Showing as part of the MAN Day—that jam-packed menswear outing at the end of the womenswear week in London—Long is now one of the designers who feels most complete and able to finesse his aesthetic. He rose through the ranks of the East End crew, many of whom cut their teeth through Lulu Kennedy's Fashion East showcase (where he showed his women's collection this season). The difference with Long is that he has always been a cut above the ducking and diving, make-do-and-mend, Dickensian charm of many of his contemporaries in that part of the city.

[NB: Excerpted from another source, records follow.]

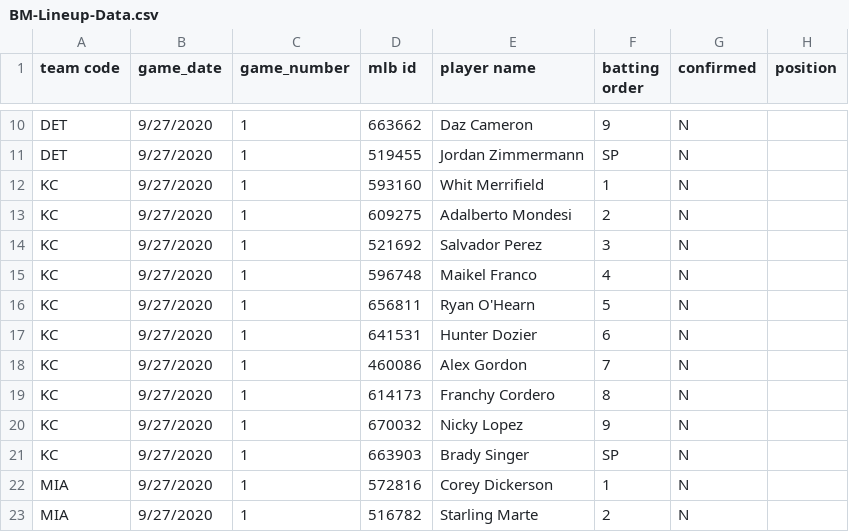
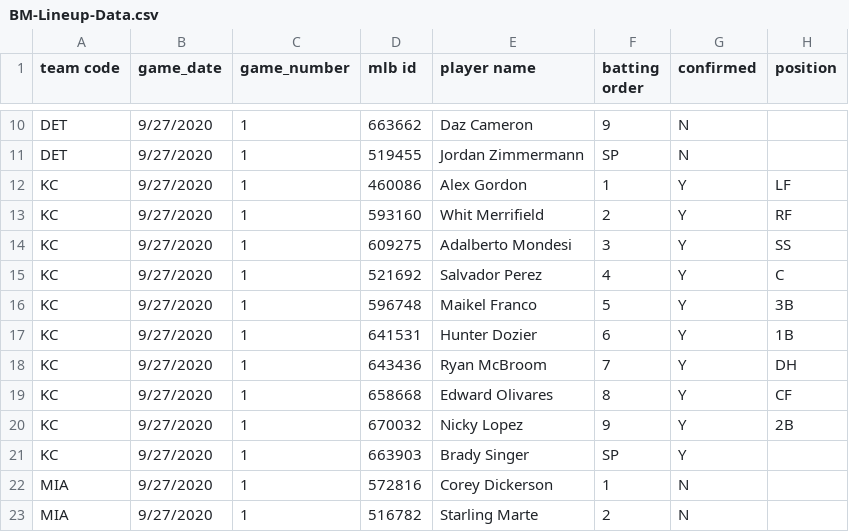
Before and after one commit to justinmof/MLBSheets-CSV-Files, a CSV file: BM-Lineup-Data.csv, drawn as a sheet; only a part is shown, gaps mark what is left out.

```diff
--- a/BM-Lineup-Data.csv
+++ b/BM-Lineup-Data.csv
@@ -11,12 +11,12 @@ DET,9/27/2020,1,663662,Daz Cameron,9,N,
 DET,9/27/2020,1,519455,Jordan Zimmermann,SP,N,
-KC,9/27/2020,1,593160,Whit Merrifield,1,N,
-KC,9/27/2020,1,609275,Adalberto Mondesi,2,N,
-KC,9/27/2020,1,521692,Salvador Perez,3,N,
-KC,9/27/2020,1,596748,Maikel Franco,4,N,
-KC,9/27/2020,1,656811,Ryan O'Hearn,5,N,
-KC,9/27/2020,1,641531,Hunter Dozier,6,N,
-KC,9/27/2020,1,460086,Alex Gordon,7,N,
-KC,9/27/2020,1,614173,Franchy Cordero,8,N,
-KC,9/27/2020,1,670032,Nicky Lopez,9,N,
-KC,9/27/2020,1,663903,Brady Singer,SP,N,
+KC,9/27/2020,1,460086,Alex Gordon,1,Y,LF
+KC,9/27/2020,1,593160,Whit Merrifield,2,Y,RF
+KC,9/27/2020,1,609275,Adalberto Mondesi,3,Y,SS
+KC,9/27/2020,1,521692,Salvador Perez,4,Y,C
+KC,9/27/2020,1,596748,Maikel Franco,5,Y,3B
+KC,9/27/2020,1,641531,Hunter Dozier,6,Y,1B
+KC,9/27/2020,1,643436,Ryan McBroom,7,Y,DH
+KC,9/27/2020,1,658668,Edward Olivares,8,Y,CF
+KC,9/27/2020,1,670032,Nicky Lopez,9,Y,2B
+KC,9/27/2020,1,663903,Brady Singer,SP,Y,
 MIA,9/27/2020,1,572816,Corey Dickerson,1,N,
```
Also changed, not shown: BM-Lineup-Data1.csv.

The designer is a leather and knitwear specialist who is intensely dedicated to the craft of his garments, and his production values are accomplished. (His expert mum is sometimes drafted to complete the most difficult knit details by hand.) And the clothes he produces can sit alongside the output of the big fashion machines in terms of desirability. But he hasn't sacrificed that East End edge for the kind of conservatism that reigns in men's-mag land. His black patent-leather perforated trousers glistened like luxurious tar—they were one of the best spins on fetishwear seen this season. An acid-splashed ponyskin biker jacket (fast becoming a signature piece) had that combination of detritus and desirability often found on the streets of London, and his intricate, multi-yarned knits were sensuous statements. New this time was the accomplished non-leather outerwear: a shadow-check lumberjack jacket and an almost feminine, bruise-colored tweed overcoat were standouts.
"I really wanted a feeling of mayhem," Long explained—perhaps the reason for all that bruised tweed. "The type of man who summed this up for me was Vincent Gallo." You have to hand it to Long: Like Gallo, he makes mayhem look good.